WHAT IS REQUIRED:
An exact copy of the entries is required, excluding any pictures.

PROVIDED INFORMATION:
※ ※ ※
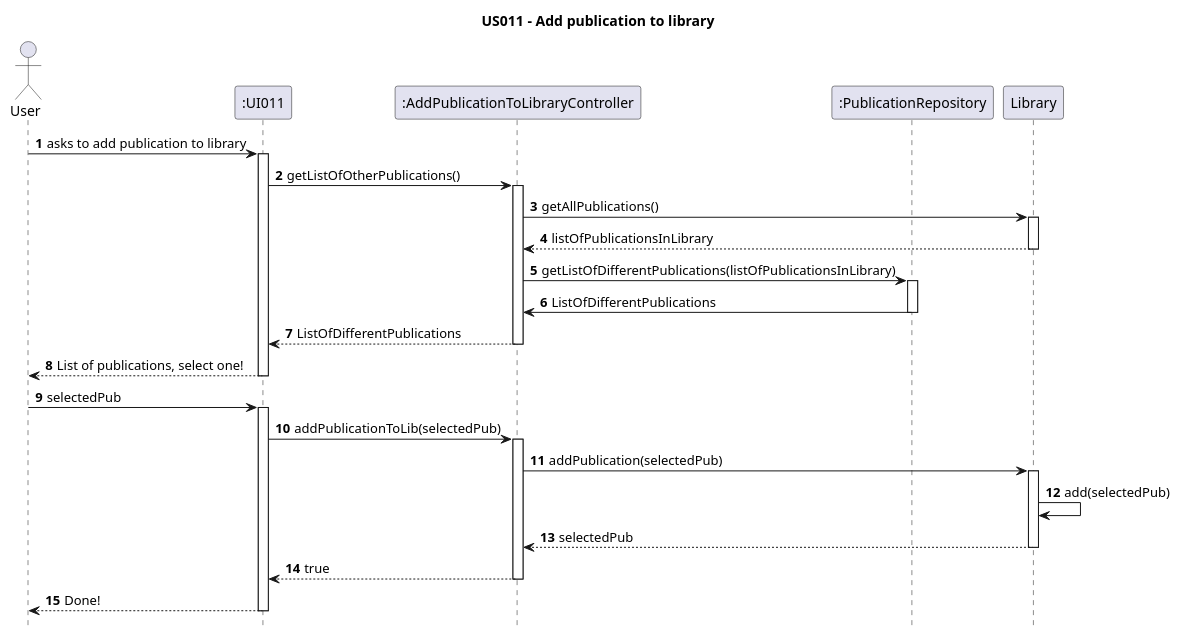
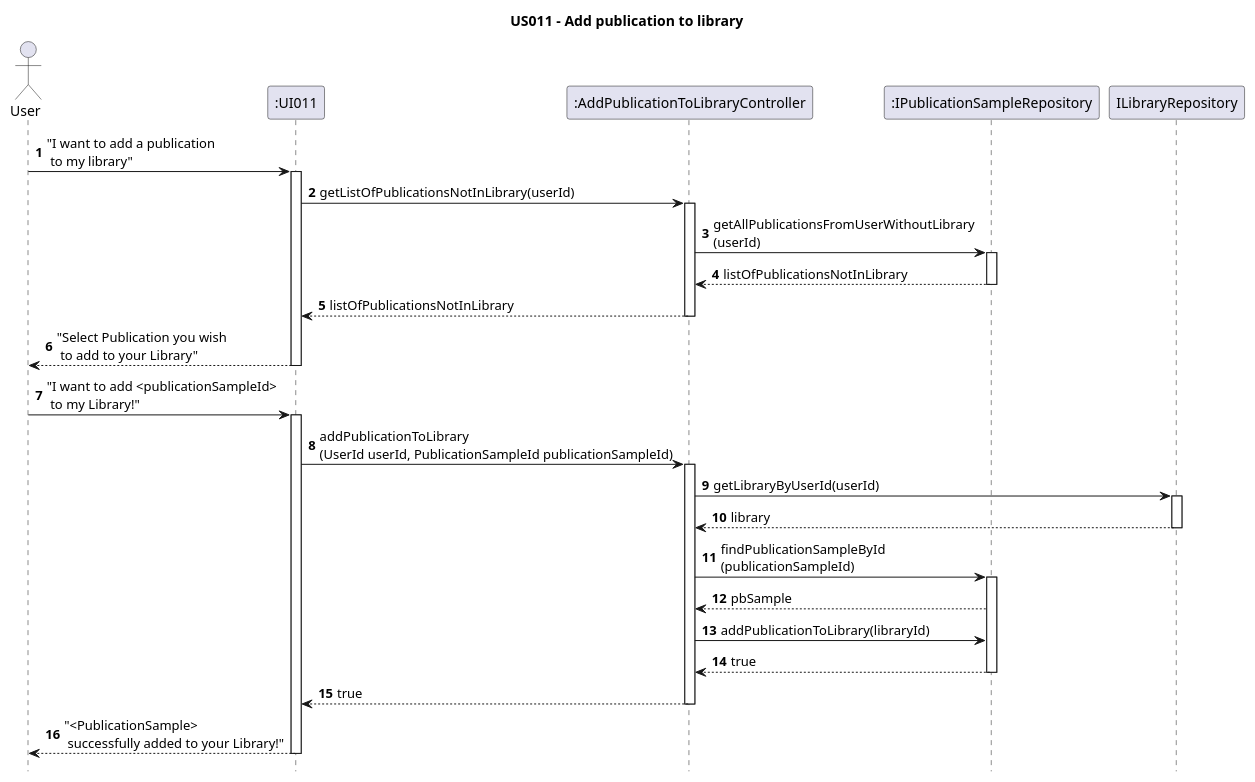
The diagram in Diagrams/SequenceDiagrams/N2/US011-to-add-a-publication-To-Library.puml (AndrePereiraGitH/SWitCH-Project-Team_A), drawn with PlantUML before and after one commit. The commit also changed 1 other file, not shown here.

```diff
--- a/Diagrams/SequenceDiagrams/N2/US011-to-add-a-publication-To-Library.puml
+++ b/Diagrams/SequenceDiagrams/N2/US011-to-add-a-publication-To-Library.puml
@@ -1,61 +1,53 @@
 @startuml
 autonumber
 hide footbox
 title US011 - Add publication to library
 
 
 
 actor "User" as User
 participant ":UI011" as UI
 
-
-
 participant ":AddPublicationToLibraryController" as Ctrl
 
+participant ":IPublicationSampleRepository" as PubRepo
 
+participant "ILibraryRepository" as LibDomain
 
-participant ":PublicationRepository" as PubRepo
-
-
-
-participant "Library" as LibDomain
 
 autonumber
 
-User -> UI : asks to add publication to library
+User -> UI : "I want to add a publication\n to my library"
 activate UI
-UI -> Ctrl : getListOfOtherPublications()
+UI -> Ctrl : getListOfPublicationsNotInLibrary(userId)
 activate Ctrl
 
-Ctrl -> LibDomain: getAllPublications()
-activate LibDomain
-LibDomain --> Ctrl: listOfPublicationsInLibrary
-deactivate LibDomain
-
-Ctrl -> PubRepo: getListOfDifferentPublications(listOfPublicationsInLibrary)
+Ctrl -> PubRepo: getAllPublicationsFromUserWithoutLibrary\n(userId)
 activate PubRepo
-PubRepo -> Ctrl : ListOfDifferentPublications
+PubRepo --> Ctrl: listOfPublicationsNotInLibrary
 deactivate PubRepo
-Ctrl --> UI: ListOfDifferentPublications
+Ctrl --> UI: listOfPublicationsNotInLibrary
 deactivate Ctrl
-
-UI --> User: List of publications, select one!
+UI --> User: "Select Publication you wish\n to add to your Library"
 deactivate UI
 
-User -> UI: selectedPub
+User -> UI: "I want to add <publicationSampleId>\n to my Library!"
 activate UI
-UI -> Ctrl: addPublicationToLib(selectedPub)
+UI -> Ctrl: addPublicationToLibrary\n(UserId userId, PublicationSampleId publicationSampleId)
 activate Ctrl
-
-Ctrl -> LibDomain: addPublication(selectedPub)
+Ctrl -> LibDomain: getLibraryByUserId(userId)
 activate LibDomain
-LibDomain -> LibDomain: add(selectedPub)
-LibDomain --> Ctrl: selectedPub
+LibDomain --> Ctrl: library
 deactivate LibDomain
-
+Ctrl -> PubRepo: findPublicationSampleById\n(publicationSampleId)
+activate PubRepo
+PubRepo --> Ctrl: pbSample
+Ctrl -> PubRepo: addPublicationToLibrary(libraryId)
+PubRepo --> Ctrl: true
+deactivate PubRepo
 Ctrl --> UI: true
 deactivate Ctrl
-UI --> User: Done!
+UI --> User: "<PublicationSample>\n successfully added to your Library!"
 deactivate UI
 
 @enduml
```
※ ※ ※
RESULT FOR THIS TASK:
The diagram in Diagrams/SequenceDiagrams/N2/US011-to-add-a-publication-To-Library.puml (AndrePereiraGitH/SWitCH-Project-Team_A), drawn with PlantUML before and after one commit. The commit also changed 1 other file, not shown here.

```diff
--- a/Diagrams/SequenceDiagrams/N2/US011-to-add-a-publication-To-Library.puml
+++ b/Diagrams/SequenceDiagrams/N2/US011-to-add-a-publication-To-Library.puml
@@ -1,61 +1,53 @@
 @startuml
 autonumber
 hide footbox
 title US011 - Add publication to library
 
 
 
 actor "User" as User
 participant ":UI011" as UI
 
-
-
 participant ":AddPublicationToLibraryController" as Ctrl
 
+participant ":IPublicationSampleRepository" as PubRepo
 
+participant "ILibraryRepository" as LibDomain
 
-participant ":PublicationRepository" as PubRepo
-
-
-
-participant "Library" as LibDomain
 
 autonumber
 
-User -> UI : asks to add publication to library
+User -> UI : "I want to add a publication\n to my library"
 activate UI
-UI -> Ctrl : getListOfOtherPublications()
+UI -> Ctrl : getListOfPublicationsNotInLibrary(userId)
 activate Ctrl
 
-Ctrl -> LibDomain: getAllPublications()
-activate LibDomain
-LibDomain --> Ctrl: listOfPublicationsInLibrary
-deactivate LibDomain
-
-Ctrl -> PubRepo: getListOfDifferentPublications(listOfPublicationsInLibrary)
+Ctrl -> PubRepo: getAllPublicationsFromUserWithoutLibrary\n(userId)
 activate PubRepo
-PubRepo -> Ctrl : ListOfDifferentPublications
+PubRepo --> Ctrl: listOfPublicationsNotInLibrary
 deactivate PubRepo
-Ctrl --> UI: ListOfDifferentPublications
+Ctrl --> UI: listOfPublicationsNotInLibrary
 deactivate Ctrl
-
-UI --> User: List of publications, select one!
+UI --> User: "Select Publication you wish\n to add to your Library"
 deactivate UI
 
-User -> UI: selectedPub
+User -> UI: "I want to add <publicationSampleId>\n to my Library!"
 activate UI
-UI -> Ctrl: addPublicationToLib(selectedPub)
+UI -> Ctrl: addPublicationToLibrary\n(UserId userId, PublicationSampleId publicationSampleId)
 activate Ctrl
-
-Ctrl -> LibDomain: addPublication(selectedPub)
+Ctrl -> LibDomain: getLibraryByUserId(userId)
 activate LibDomain
-LibDomain -> LibDomain: add(selectedPub)
-LibDomain --> Ctrl: selectedPub
+LibDomain --> Ctrl: library
 deactivate LibDomain
-
+Ctrl -> PubRepo: findPublicationSampleById\n(publicationSampleId)
+activate PubRepo
+PubRepo --> Ctrl: pbSample
+Ctrl -> PubRepo: addPublicationToLibrary(libraryId)
+PubRepo --> Ctrl: true
+deactivate PubRepo
 Ctrl --> UI: true
 deactivate Ctrl
-UI --> User: Done!
+UI --> User: "<PublicationSample>\n successfully added to your Library!"
 deactivate UI
 
 @enduml
```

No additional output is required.